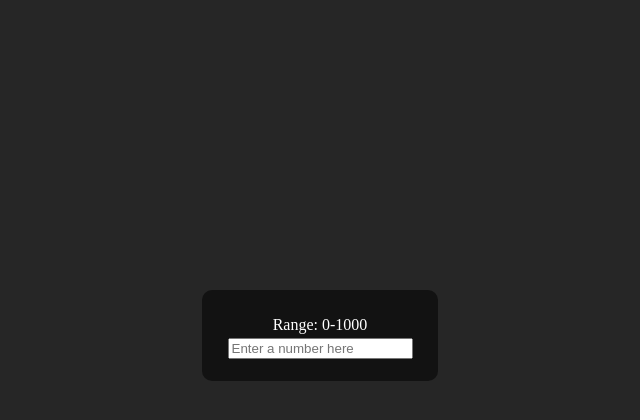
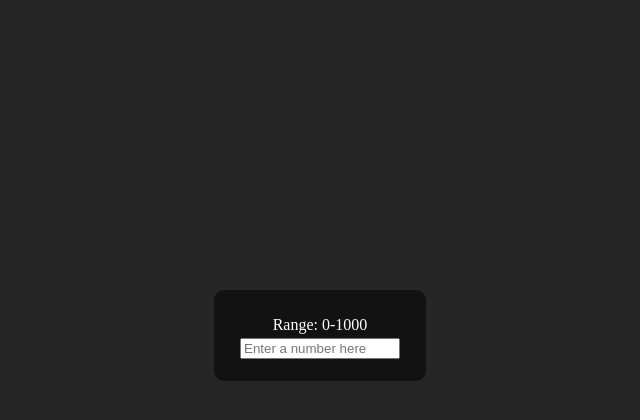
Before and after one commit to arpan-das01/choose-a-number, a website: page src/index.html in a window 1280 px wide. Shown: the part 140-560 px from the top of the page, without its empty margins (320-960 px from the left). Drawn offline with Linux system fonts and the light colour scheme.

Commit message:
feat: add min and max attribute to input and set min-width

```diff
--- a/src/index.html
+++ b/src/index.html
@@ -10,7 +10,7 @@
     <h1>Choose a Number</h1>
     <div id="input-area">
         <label>Range: 0-1000</label>
-        <input type="number" placeholder="Enter a number here">
+        <input type="number" min="0" max="1000" placeholder="Enter a number here">
     </div>
 </body>
 </html>
--- a/src/style.css
+++ b/src/style.css
@@ -21,6 +21,9 @@ label{
     color: white;
     /*border: 1px solid white;*/
 }
+input{
+    min-width: 160px;
+}
 #input-area{
     align-self: start;
     display: grid;
```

++++++++++

When you set down the material above, keep every word exact and include no pictures.

Before and after one commit to arpan-das01/choose-a-number, a website: page src/index.html in a window 1280 px wide. Shown: the part 140-560 px from the top of the page, without its empty margins (320-960 px from the left). Drawn offline with Linux system fonts and the light colour scheme.

Commit message:
feat: add min and max attribute to input and set min-width

```diff
--- a/src/index.html
+++ b/src/index.html
@@ -10,7 +10,7 @@
     <h1>Choose a Number</h1>
     <div id="input-area">
         <label>Range: 0-1000</label>
-        <input type="number" placeholder="Enter a number here">
+        <input type="number" min="0" max="1000" placeholder="Enter a number here">
     </div>
 </body>
 </html>
--- a/src/style.css
+++ b/src/style.css
@@ -21,6 +21,9 @@ label{
     color: white;
     /*border: 1px solid white;*/
 }
+input{
+    min-width: 160px;
+}
 #input-area{
     align-self: start;
     display: grid;
```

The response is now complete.